First off, we have three main security testing tools that can help us uncover broken access control vulnerabilities:
- Static application security testing (SAST): This is like having a super-smart proofreader go through your code and point out potential security issues before your application is even up and running. SAST tools scan your source code, looking for patterns and weaknesses that could lead to vulnerabilities like broken access control. A popular example now days is Snyk.
- Dynamic application security testing (DAST): Think of this as a hands-on approach to finding vulnerabilities. DAST tools interact with your running application, testing it from the outside to identify any issues. Burp Suite Pro, Invicti and OWASP ZAP are good examples.
- Interactive application security testing (IAST): This method combines the best of both worlds. IAST tools work alongside your application as it runs, monitoring both the code and the app’s behavior. This gives you real-time feedback and helps you pinpoint the exact location of any broken access control vulnerabilities.
Another way to identify these types of vulnerabilities are:

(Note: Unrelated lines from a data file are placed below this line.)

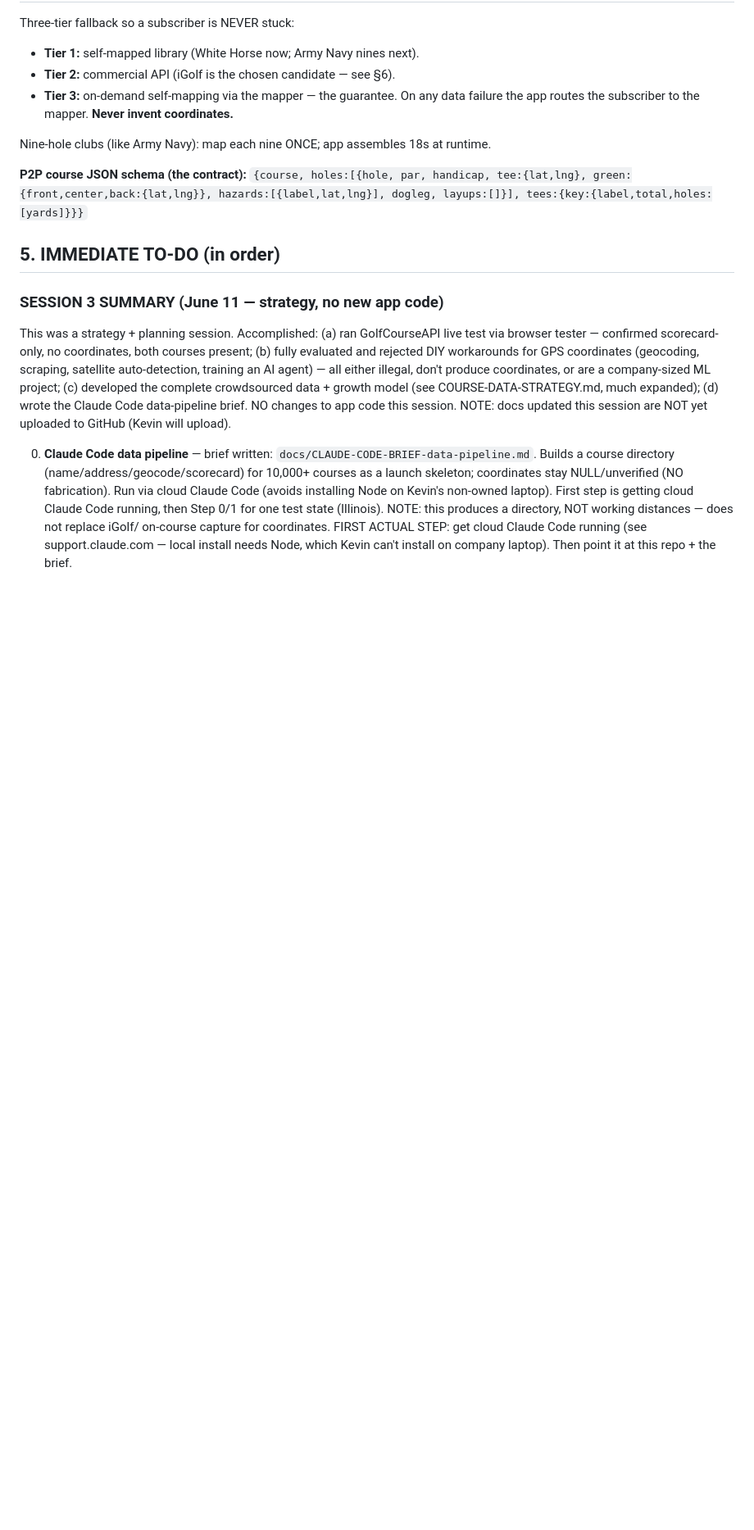
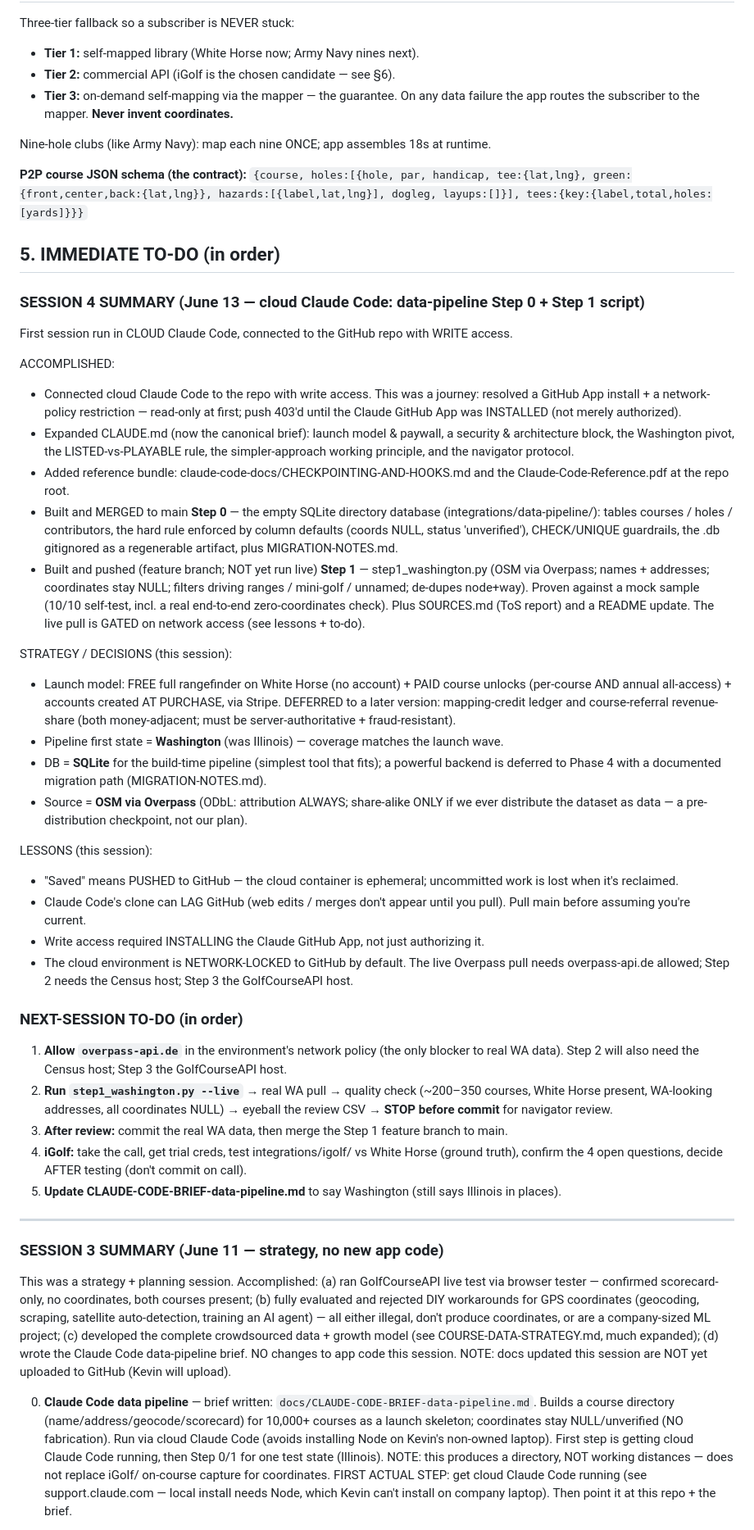
Before and after one commit to harriskevint-hue/plans2putts, a Markdown page: PROJECT-STATUS.md, the part around one of its changes. Shown at 82% size. Drawn GitHub-style; blank space fills up the shorter version.

Commit message:
Update PROJECT-STATUS: session 4 wrap-up (data pipeline Step 0 + Step 1)
Add session-4 summary (cloud Claude Code connected with write access; CLAUDE.md
expanded; Step 0 SQLite schema built and merged; Step 1 Washington script built
and pushed, proven on a mock sample, live pull gated on network access), the
strategy/decisions and lessons from today, and an ordered next-session to-do
(allow overpass-api.de, run the live WA pull + quality check, review, merge,
iGolf trial, fix the brief's Illinois->Washington references).

https://claude.ai/code/session_01CUyadedHoWSsoh7JrhEBr9

```diff
--- a/PROJECT-STATUS.md
+++ b/PROJECT-STATUS.md
@@ -86,6 +86,61 @@ Nine-hole clubs (like Army Navy): map each nine ONCE; app assembles 18s at runti
 `{course, holes:[{hole, par, handicap, tee:{lat,lng}, green:{front,center,back:{lat,lng}}, hazards:[{label,lat,lng}], dogleg, layups:[]}], tees:{key:{label,total,holes:[yards]}}}`
 
 ## 5. IMMEDIATE TO-DO (in order)
+
+### SESSION 4 SUMMARY (June 13 — cloud Claude Code: data-pipeline Step 0 + Step 1 script)
+First session run in CLOUD Claude Code, connected to the GitHub repo with WRITE access.
+
+ACCOMPLISHED:
+- Connected cloud Claude Code to the repo with write access. This was a journey:
+  resolved a GitHub App install + a network-policy restriction — read-only at first;
+  push 403'd until the Claude GitHub App was INSTALLED (not merely authorized).
+- Expanded CLAUDE.md (now the canonical brief): launch model & paywall, a security &
+  architecture block, the Washington pivot, the LISTED-vs-PLAYABLE rule, the
+  simpler-approach working principle, and the navigator protocol.
+- Added reference bundle: claude-code-docs/CHECKPOINTING-AND-HOOKS.md and the
+  Claude-Code-Reference.pdf at the repo root.
+- Built and MERGED to main **Step 0** — the empty SQLite directory database
+  (integrations/data-pipeline/): tables courses / holes / contributors, the hard rule
+  enforced by column defaults (coords NULL, status 'unverified'), CHECK/UNIQUE
+  guardrails, the .db gitignored as a regenerable artifact, plus MIGRATION-NOTES.md.
+- Built and pushed (feature branch; NOT yet run live) **Step 1** — step1_washington.py
+  (OSM via Overpass; names + addresses; coordinates stay NULL; filters driving ranges /
+  mini-golf / unnamed; de-dupes node+way). Proven against a mock sample (10/10 self-test,
+  incl. a real end-to-end zero-coordinates check). Plus SOURCES.md (ToS report) and a
+  README update. The live pull is GATED on network access (see lessons + to-do).
+
+STRATEGY / DECISIONS (this session):
+- Launch model: FREE full rangefinder on White Horse (no account) + PAID course unlocks
+  (per-course AND annual all-access) + accounts created AT PURCHASE, via Stripe.
+  DEFERRED to a later version: mapping-credit ledger and course-referral revenue-share
+  (both money-adjacent; must be server-authoritative + fraud-resistant).
+- Pipeline first state = **Washington** (was Illinois) — coverage matches the launch wave.
+- DB = **SQLite** for the build-time pipeline (simplest tool that fits); a powerful
+  backend is deferred to Phase 4 with a documented migration path (MIGRATION-NOTES.md).
+- Source = **OSM via Overpass** (ODbL: attribution ALWAYS; share-alike ONLY if we ever
+  distribute the dataset as data — a pre-distribution checkpoint, not our plan).
+
+LESSONS (this session):
+- "Saved" means PUSHED to GitHub — the cloud container is ephemeral; uncommitted work
+  is lost when it's reclaimed.
+- Claude Code's clone can LAG GitHub (web edits / merges don't appear until you pull).
+  Pull main before assuming you're current.
+- Write access required INSTALLING the Claude GitHub App, not just authorizing it.
+- The cloud environment is NETWORK-LOCKED to GitHub by default. The live Overpass pull
+  needs overpass-api.de allowed; Step 2 needs the Census host; Step 3 the GolfCourseAPI host.
+
+### NEXT-SESSION TO-DO (in order)
+1. **Allow `overpass-api.de`** in the environment's network policy (the only blocker to
+   real WA data). Step 2 will also need the Census host; Step 3 the GolfCourseAPI host.
+2. **Run `step1_washington.py --live`** → real WA pull → quality check (~200–350 courses,
+   White Horse present, WA-looking addresses, all coordinates NULL) → eyeball the review
+   CSV → **STOP before commit** for navigator review.
+3. **After review:** commit the real WA data, then merge the Step 1 feature branch to main.
+4. **iGolf:** take the call, get trial creds, test integrations/igolf/ vs White Horse
+   (ground truth), confirm the 4 open questions, decide AFTER testing (don't commit on call).
+5. **Update CLAUDE-CODE-BRIEF-data-pipeline.md** to say Washington (still says Illinois in places).
+
+---
 
 ### SESSION 3 SUMMARY (June 11 — strategy, no new app code)
 This was a strategy + planning session. Accomplished: (a) ran GolfCourseAPI live test
```
Also changed, not shown: other parts of PROJECT-STATUS.md (+1 -1 lines).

- Penetration testing: Penetration testing involves having a skilled security expert (or team of experts) try to break into your application, just like a real attacker would. This can be an effective way to identify broken access control issues, as well as other vulnerabilities that automated tools might miss.
- Manual code reviews: Don’t underestimate the power of good old-fashioned human intuition! Having experienced developers or Application Security Engineers review code can help identify potential broken access control vulnerabilities that automated tools might overlook.
- Bug bounty: Having a bug bounty program can also help with identification, however you wouldn’t want to rely only on this.
Mitigating and Preventing Broken Access Control Vulnerabilities
Secure development practices:
- Security training for developers: First and foremost, it’s essential to make sure your developers are up to speed on the latest security best practices. Regular training sessions and workshops can help ensure that everyone on your team knows how to build secure applications from the ground up.
- Integrating security into the software development lifecycle (SDLC): Don’t wait until the end of the development process to start thinking about security. Instead, make it an integral part of every stage, from planning to deployment. This proactive approach can help you catch vulnerabilities like broken access control early on, saving you time and headaches down the line.
Implementation of robust access control mechanisms:
- Role-based access control (RBAC): One effective way to manage user permissions is by using roles. With RBAC, you define a set of roles (e.g., admin, user, guest) and assign specific access levels and privileges to each role. This makes it easier to manage and maintain access control across your application.
- Attribute-based access control (ABAC): ABAC takes access control a step further by considering additional user attributes, such as location, time, or device. This dynamic approach can help you create even more granular and fine-tuned access policies.
- Mandatory access control (MAC): In a MAC system, access control policies are strictly enforced, and users cannot override them. This can be useful in high-security environments where you need to minimize the risk of unauthorized access.
Incident response planning:
Despite your best efforts, there’s always a chance that a security incident could occur. Having a solid incident response plan in place can help you minimize the damage and recover more quickly if your application does fall victim to a broken access control attack or another security breach.
Well, we’ve reached the end of our deep dive into broken access control. We’ve covered a lot of ground, from understanding what it is and how it happens to learning how to prevent and mitigate these vulnerabilities. As we’ve seen, broken access control is a prevalent issue in modern applications and can have significant consequences for both users and organizations.
About the Author:
Application Security Engineer and Red-Teamer. Over 15 years of experience in Application Security, Software Engineering and Offensive Security. OSCE3 & OSCP Certified. CTF nerd.